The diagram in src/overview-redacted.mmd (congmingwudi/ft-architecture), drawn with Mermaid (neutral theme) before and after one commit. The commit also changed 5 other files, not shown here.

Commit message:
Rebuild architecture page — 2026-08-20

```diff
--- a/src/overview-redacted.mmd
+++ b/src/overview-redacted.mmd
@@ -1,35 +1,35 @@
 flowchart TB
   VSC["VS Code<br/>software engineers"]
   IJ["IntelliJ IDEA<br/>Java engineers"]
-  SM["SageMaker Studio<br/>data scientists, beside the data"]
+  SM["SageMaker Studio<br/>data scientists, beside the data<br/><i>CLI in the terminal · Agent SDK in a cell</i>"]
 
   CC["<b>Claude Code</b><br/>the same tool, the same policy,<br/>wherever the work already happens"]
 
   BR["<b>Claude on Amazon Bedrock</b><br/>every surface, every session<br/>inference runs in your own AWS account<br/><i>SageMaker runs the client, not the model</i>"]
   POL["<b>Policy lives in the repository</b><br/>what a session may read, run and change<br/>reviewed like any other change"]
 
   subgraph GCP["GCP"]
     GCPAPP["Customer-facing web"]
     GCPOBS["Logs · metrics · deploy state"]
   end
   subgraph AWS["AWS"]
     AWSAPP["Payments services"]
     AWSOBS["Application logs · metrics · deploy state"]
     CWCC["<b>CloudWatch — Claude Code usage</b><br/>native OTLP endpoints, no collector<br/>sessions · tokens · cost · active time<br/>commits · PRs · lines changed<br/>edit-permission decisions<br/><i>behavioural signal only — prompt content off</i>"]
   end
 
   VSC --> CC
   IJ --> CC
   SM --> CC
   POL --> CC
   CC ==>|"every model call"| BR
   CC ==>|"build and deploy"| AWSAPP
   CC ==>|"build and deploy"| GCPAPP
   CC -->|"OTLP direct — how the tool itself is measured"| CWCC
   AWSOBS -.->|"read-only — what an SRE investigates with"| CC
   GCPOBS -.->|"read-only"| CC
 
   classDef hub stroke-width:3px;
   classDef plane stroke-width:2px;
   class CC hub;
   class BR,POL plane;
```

# # #

Reproduce all the data exactly. Include every line.

• **Worked solution**
The diagram in src/overview-redacted.mmd (congmingwudi/ft-architecture), drawn with Mermaid (neutral theme) before and after one commit. The commit also changed 5 other files, not shown here.

Commit message:
Rebuild architecture page — 2026-08-20

```diff
--- a/src/overview-redacted.mmd
+++ b/src/overview-redacted.mmd
@@ -1,35 +1,35 @@
 flowchart TB
   VSC["VS Code<br/>software engineers"]
   IJ["IntelliJ IDEA<br/>Java engineers"]
-  SM["SageMaker Studio<br/>data scientists, beside the data"]
+  SM["SageMaker Studio<br/>data scientists, beside the data<br/><i>CLI in the terminal · Agent SDK in a cell</i>"]
 
   CC["<b>Claude Code</b><br/>the same tool, the same policy,<br/>wherever the work already happens"]
 
   BR["<b>Claude on Amazon Bedrock</b><br/>every surface, every session<br/>inference runs in your own AWS account<br/><i>SageMaker runs the client, not the model</i>"]
   POL["<b>Policy lives in the repository</b><br/>what a session may read, run and change<br/>reviewed like any other change"]
 
   subgraph GCP["GCP"]
     GCPAPP["Customer-facing web"]
     GCPOBS["Logs · metrics · deploy state"]
   end
   subgraph AWS["AWS"]
     AWSAPP["Payments services"]
     AWSOBS["Application logs · metrics · deploy state"]
     CWCC["<b>CloudWatch — Claude Code usage</b><br/>native OTLP endpoints, no collector<br/>sessions · tokens · cost · active time<br/>commits · PRs · lines changed<br/>edit-permission decisions<br/><i>behavioural signal only — prompt content off</i>"]
   end
 
   VSC --> CC
   IJ --> CC
   SM --> CC
   POL --> CC
   CC ==>|"every model call"| BR
   CC ==>|"build and deploy"| AWSAPP
   CC ==>|"build and deploy"| GCPAPP
   CC -->|"OTLP direct — how the tool itself is measured"| CWCC
   AWSOBS -.->|"read-only — what an SRE investigates with"| CC
   GCPOBS -.->|"read-only"| CC
 
   classDef hub stroke-width:3px;
   classDef plane stroke-width:2px;
   class CC hub;
   class BR,POL plane;
```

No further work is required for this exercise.